Internet.org and Airtel Zero

Facebook has come up with an ambitious project that aims to provide internet access to around 5 billion people around the world who are not currently on the internet. They have launched an app called internet.org which provides free access to Facebook and some other websites. This is in clear violation of the principle of Net Neutrality, and an insidious attempt to monopolize the internet. Mark Zuckerberg, the founder of Facebook, argues that ‘it is always better to have some access than none’. This brings us to the question – is an unequal internet better than no internet? Can internet.org and net neutrality co-exist? A Quartz survey of internet users in Indonesia and Nigeria suggests that at least 10% of Facebook users in developing countries do not realize that they are on the internet. They confuse Facebook to be the internet. And the median age of the respondents in this survey is under 25, which is a clear indication of how Facebook is affecting the next billion people to come online. They want to become synonymous with the internet itself, and this will have massive influence on how the internet evolves. If a majority of the future internet population spends more time on Facebook, and most of the new internet users come online not via the open web, but a closed network controlled by Facebook, it will have huge implications as everyone from policy makers to small businesses (basically anyone who wishes to communicate with them) will be left with no option but to play by one company’s rule.So, Facebook should first of all stop projecting internet.org as a philanthropic project as it is entirely self-serving, probably even their best business strategy. ‘Universal access’ does NOT mean universal access to a closed internet controlled by a corporation. So, we need to call out Facebook’s bluff and make our understanding of Net Neutrality and Universal access more nuanced so that we can think in the interest of a common user. As for Airtel Zero, it blatantly violates the principle of net neutrality and offers differential pricing for various services. It tries to break the internet into different fragments and create different lanes for access differentiating on how much money they have been paid by OTT service providers.

What is inspiring here is that the common people have come together to resist this onslaught on their online freedom by Big money. TRAI had come out with a consultation paper asking 20 basic questions to seek the consumers’ views on Net Neutrality, and it has met with a thundering response.

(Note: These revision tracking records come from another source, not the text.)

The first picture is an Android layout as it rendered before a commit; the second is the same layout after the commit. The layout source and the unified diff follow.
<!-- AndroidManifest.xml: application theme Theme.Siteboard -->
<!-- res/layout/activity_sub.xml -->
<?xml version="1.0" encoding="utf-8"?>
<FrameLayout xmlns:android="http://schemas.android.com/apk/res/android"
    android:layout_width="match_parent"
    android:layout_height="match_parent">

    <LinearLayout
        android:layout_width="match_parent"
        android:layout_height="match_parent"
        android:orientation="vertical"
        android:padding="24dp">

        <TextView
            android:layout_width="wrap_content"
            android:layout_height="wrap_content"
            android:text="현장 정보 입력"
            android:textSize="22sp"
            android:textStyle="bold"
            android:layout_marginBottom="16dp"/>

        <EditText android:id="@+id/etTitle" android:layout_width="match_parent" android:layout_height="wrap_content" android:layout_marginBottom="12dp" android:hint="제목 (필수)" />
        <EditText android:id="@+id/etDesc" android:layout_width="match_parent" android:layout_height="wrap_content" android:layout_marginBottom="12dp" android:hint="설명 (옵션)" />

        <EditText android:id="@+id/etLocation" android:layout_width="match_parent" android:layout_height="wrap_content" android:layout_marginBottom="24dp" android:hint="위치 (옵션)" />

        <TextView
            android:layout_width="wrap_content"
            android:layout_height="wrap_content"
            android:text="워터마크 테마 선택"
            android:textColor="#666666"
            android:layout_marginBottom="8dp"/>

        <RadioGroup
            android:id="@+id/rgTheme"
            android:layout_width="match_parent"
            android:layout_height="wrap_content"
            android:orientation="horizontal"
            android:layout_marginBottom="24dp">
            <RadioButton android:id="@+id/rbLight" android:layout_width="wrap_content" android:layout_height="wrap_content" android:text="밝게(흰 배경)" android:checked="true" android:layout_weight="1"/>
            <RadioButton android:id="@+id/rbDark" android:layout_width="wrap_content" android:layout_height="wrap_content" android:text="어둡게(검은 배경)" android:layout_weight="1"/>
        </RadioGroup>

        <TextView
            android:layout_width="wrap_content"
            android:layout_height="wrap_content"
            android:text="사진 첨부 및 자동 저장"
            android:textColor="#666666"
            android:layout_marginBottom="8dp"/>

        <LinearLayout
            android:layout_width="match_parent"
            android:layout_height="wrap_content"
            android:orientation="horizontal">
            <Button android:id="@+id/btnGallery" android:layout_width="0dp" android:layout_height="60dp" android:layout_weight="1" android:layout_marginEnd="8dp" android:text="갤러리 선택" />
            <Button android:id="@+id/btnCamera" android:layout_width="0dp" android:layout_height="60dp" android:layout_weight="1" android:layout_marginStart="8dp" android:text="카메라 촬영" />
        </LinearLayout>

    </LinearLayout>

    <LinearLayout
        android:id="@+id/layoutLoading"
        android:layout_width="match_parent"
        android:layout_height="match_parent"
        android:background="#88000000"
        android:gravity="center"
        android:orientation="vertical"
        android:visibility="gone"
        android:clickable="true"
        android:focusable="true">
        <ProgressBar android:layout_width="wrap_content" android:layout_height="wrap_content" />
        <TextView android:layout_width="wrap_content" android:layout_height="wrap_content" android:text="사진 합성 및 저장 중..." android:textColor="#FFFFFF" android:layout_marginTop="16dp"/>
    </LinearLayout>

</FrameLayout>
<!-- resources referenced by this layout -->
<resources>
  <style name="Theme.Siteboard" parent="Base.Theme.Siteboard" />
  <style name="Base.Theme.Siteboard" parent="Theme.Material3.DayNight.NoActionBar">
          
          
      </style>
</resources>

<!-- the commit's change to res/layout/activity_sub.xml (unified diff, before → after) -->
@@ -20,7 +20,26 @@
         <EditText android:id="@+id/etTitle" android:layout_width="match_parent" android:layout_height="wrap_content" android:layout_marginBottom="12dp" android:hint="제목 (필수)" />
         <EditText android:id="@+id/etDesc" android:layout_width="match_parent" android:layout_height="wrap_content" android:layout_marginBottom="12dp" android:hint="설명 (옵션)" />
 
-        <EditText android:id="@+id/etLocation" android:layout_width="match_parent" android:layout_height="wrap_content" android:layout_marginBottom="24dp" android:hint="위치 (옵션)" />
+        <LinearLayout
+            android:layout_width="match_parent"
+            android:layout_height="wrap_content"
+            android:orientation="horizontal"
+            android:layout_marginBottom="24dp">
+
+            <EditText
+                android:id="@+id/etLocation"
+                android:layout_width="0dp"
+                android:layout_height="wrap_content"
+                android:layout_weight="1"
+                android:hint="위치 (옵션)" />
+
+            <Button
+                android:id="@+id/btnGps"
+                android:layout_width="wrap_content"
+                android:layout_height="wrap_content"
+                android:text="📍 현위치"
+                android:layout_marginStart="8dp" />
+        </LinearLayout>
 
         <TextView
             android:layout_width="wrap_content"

Over one million emails have already been sent to TRAI. Support has been pouring in from all quarters, and this can easily be called one of the most successful awareness campaign on social media ever!

Let us all join this fight to save the internet, as it has provided us with a much needed medium for information dissemination and political mobilization, and will continue to play a major role in shaping public opinion.
Akhil Kumar is the Senior Editor at Youth Ki Awaaz

Liberation Archive